* WORK TO COMPLETE: Search the entries below for "Annual", and copy each line where it appears.

==================================================

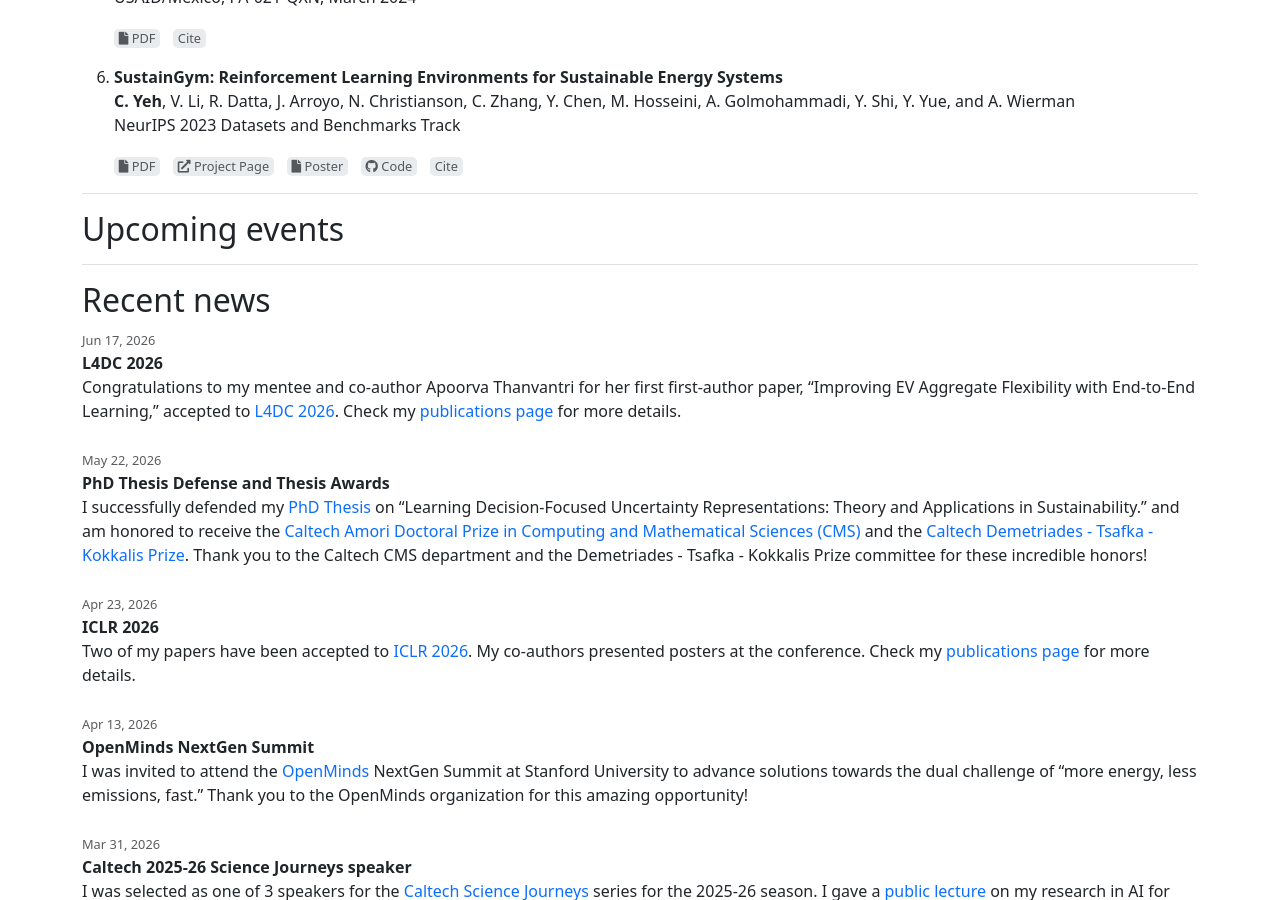
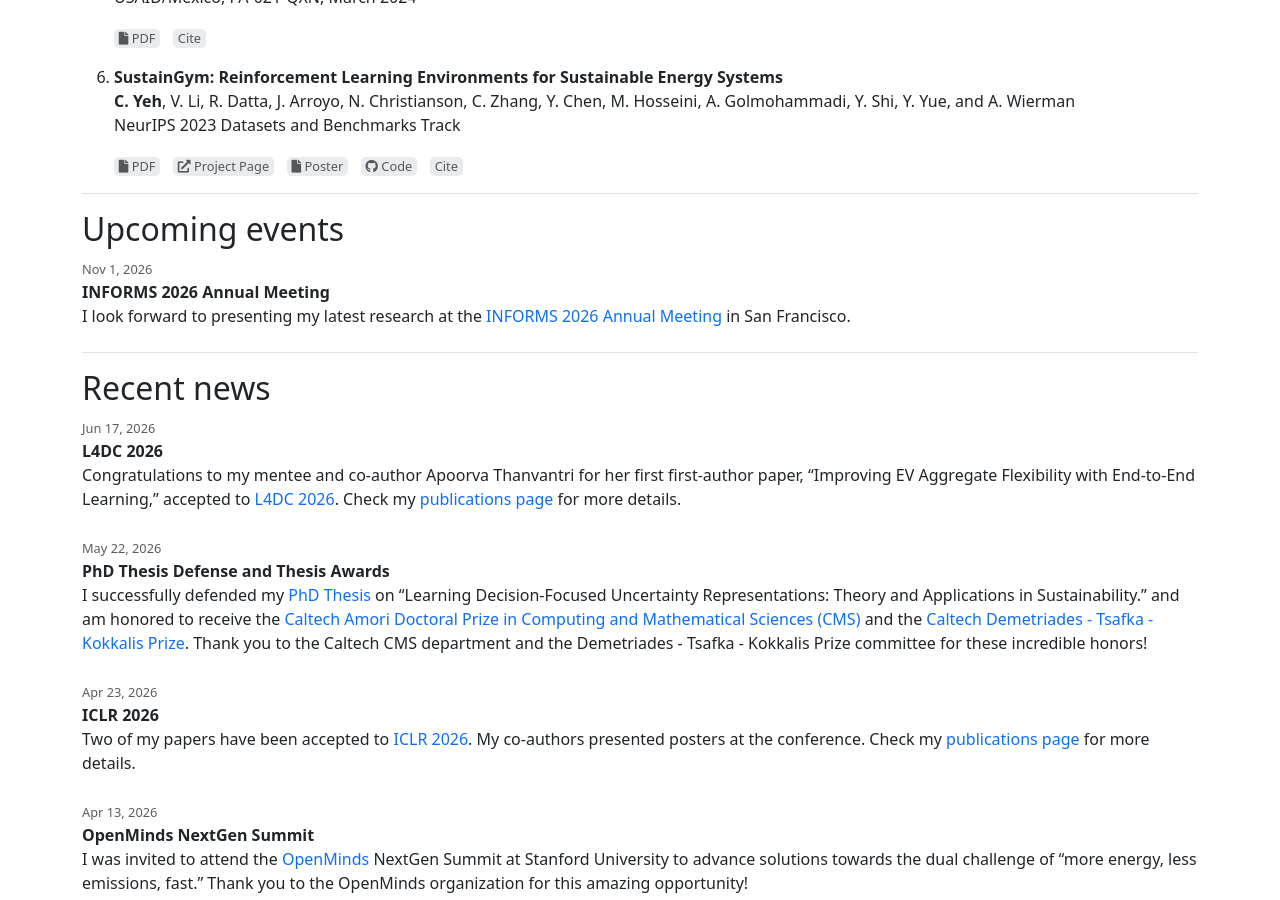
Before and after one commit to chrisyeh96/chrisyeh96.github.io, a Jekyll site: the page built from index.md, in a window 1280 px wide and 900 px high, scrolled down 1166 px. Built offline with Jekyll 4.4.1, drawn with Linux system fonts in a browser that asks for light colours; a script that is not in the unit is left out.

Commit message:
News: add INFORMS 2026

```diff
--- a/_data/news.yml
+++ b/_data/news.yml
@@ -1,3 +1,7 @@
+- date: 2026-11-01
+  title: INFORMS 2026 Annual Meeting
+  description: I look forward to presenting my latest research at the [INFORMS 2026 Annual Meeting](https://meetings.informs.org/wordpress/annual/) in San Francisco.
+
 - date: 2026-06-17
   title: L4DC 2026
   description: Congratulations to my mentee and co-author Apoorva Thanvantri for her first first-author paper, "Improving EV Aggregate Flexibility with End-to-End Learning," accepted to [L4DC 2026](https://sites.google.com/usc.edu/l4dc2026/). Check my [publications page](./publications) for more details.
```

==================================================

* WRITTEN RESPONSE:
+  title: INFORMS 2026 Annual Meeting
+  description: I look forward to presenting my latest research at the [INFORMS 2026 Annual Meeting](https://meetings.informs.org/wordpress/annual/) in San Francisco.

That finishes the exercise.